Robert Hood – Motor: Nighttime World 3
Robert Hood is techno’s undisputed minimal master, but previous instalments of Nighttime World – especially the jazz-fuelled inaugural release in 1995 on Cheap – have afforded him the opportunity to go off script and indulge his conceptual whims. Will he do the same again on Motor: Nighttime World 3? The answer is a resounding yes. Inspired by Julien Temple’s 2010 documentary Requiem For Detroit?, which charts the fall and decline of America’s former car manufacturing hub, the album is full of references to the effects of man’s interaction with technology.
Chillingly, it begins with “The Exodus”, a widescreen synth passage with the sound of the wind howling through it, which would appear to document Detroit’s demise and depopulation. It’s followed by “MotorCity” and “Better Life”, which jump back in time to capture the optimism of the motor car boom. While “City” is powered by acid tweaks, “Life” sounds even more upbeat as jazzy flourishes flow through its bubbling groove. The combination of acid lines with widescreen synths and purring rhythms occurs on a number of occasions on Motor – most notably on the pulsing electronic groove of “Drive (The Age Of Automation)” – but for every paean to technological progress, there is a downside.
This is articulated in its most extreme form on “Hate Transmissions”, where crashing snares and human screeches vie with distorted 303s for the listener’s attention, but even more effective is the expression of a city on the edge of ruin audible on “Slow Motion Katrina”. A reference to the claim in Temple’s film that Detroit was a ‘man made Katrina’ as opposed to a victim of a natural disaster, the spectre of Gerald Donald at his most obtuse looms over Hood’s free-form jazz playing.

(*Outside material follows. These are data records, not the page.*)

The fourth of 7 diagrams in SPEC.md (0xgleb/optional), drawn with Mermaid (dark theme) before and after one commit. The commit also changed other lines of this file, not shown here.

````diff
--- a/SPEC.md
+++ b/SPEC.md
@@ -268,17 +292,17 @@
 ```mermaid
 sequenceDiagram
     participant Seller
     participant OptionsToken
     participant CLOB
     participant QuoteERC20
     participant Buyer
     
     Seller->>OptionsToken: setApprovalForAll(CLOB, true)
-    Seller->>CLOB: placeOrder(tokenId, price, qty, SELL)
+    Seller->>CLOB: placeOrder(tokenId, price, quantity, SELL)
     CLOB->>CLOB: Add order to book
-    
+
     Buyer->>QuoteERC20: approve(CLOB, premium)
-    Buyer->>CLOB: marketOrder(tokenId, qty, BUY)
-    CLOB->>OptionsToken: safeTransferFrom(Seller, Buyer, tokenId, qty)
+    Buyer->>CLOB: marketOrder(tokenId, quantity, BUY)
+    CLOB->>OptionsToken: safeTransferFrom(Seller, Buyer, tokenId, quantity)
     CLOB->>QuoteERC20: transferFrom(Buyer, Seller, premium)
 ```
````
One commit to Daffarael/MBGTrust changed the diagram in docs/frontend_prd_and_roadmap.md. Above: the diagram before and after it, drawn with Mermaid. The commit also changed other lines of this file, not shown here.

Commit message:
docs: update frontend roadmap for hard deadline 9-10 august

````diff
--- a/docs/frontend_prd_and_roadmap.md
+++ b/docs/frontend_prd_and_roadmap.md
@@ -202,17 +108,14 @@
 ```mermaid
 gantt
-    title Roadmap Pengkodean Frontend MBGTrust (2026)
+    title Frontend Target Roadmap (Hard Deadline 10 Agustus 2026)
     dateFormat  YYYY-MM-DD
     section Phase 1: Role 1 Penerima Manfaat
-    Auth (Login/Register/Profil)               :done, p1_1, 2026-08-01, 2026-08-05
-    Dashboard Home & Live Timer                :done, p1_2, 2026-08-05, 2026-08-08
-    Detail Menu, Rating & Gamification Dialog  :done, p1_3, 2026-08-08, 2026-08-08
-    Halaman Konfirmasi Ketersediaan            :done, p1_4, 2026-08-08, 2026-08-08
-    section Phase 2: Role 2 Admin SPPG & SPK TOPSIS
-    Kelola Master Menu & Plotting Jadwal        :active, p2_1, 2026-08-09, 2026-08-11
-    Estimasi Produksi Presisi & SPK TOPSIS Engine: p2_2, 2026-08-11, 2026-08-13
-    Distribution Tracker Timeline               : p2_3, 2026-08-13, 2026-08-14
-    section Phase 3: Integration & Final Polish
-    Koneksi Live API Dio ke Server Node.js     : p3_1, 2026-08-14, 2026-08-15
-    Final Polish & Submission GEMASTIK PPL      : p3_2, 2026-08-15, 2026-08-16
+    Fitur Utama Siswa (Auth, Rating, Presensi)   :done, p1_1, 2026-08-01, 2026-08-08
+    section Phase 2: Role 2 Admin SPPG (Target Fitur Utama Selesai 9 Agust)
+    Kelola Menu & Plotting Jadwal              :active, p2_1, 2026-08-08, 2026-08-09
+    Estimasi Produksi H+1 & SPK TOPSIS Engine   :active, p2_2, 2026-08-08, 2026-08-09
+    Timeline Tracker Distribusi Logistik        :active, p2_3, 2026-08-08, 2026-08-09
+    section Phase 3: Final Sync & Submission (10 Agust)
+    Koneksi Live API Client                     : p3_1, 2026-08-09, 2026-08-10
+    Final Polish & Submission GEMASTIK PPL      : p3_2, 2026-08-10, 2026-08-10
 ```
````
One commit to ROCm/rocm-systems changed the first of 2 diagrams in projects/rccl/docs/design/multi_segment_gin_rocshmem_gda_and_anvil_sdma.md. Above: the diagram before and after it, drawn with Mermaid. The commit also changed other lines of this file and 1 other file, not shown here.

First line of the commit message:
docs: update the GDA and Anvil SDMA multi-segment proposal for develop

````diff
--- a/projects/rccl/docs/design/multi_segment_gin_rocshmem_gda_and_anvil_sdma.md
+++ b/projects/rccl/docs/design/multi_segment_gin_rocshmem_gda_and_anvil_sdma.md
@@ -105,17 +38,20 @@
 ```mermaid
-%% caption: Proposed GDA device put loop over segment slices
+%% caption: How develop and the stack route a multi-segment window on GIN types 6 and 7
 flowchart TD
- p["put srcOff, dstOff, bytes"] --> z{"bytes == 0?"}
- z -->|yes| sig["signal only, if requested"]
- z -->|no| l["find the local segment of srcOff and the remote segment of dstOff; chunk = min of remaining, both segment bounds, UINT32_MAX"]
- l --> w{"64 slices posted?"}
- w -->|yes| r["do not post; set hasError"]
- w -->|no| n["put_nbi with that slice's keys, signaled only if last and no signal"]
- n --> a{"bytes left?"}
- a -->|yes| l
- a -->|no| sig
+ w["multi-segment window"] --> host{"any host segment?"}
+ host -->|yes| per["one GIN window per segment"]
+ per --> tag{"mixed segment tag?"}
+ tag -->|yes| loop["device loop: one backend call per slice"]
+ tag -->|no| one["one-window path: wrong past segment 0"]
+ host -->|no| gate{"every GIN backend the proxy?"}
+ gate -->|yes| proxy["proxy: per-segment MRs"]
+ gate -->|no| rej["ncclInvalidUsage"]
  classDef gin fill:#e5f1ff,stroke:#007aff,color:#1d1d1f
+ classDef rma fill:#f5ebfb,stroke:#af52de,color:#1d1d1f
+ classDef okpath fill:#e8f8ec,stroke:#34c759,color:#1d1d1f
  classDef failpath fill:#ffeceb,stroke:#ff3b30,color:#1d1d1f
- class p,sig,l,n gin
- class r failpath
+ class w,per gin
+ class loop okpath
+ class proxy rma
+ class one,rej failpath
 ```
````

It’s not all gloom though and Hood offers some cause for hope on the skeletal “A Time to Rebuild”. It sees the former UR man go back to his techno roots, dropping a bassy rhythm track littered with resonating riffs that sounds like an outtake from an early Network compilation. If Kraftwerk’s shimmering Man Machine was a testament to the benefits of humans harnessing technology, then Motor: Nighttime World 3 is the gloomy riposte, emerging from the rubble of a shattered metropolis to tell this sad but compelling tale and crucially, to offer some hope for the future.
1. The Exodos [sic]
2. Motor City
3. Better Life
4. The Wheel
5. Black Technician
7. Drive (The Age of Automation)
8. Torque One
9. Hate Transmissions
10. Slow Motion Katrina
12. A Time To Rebuild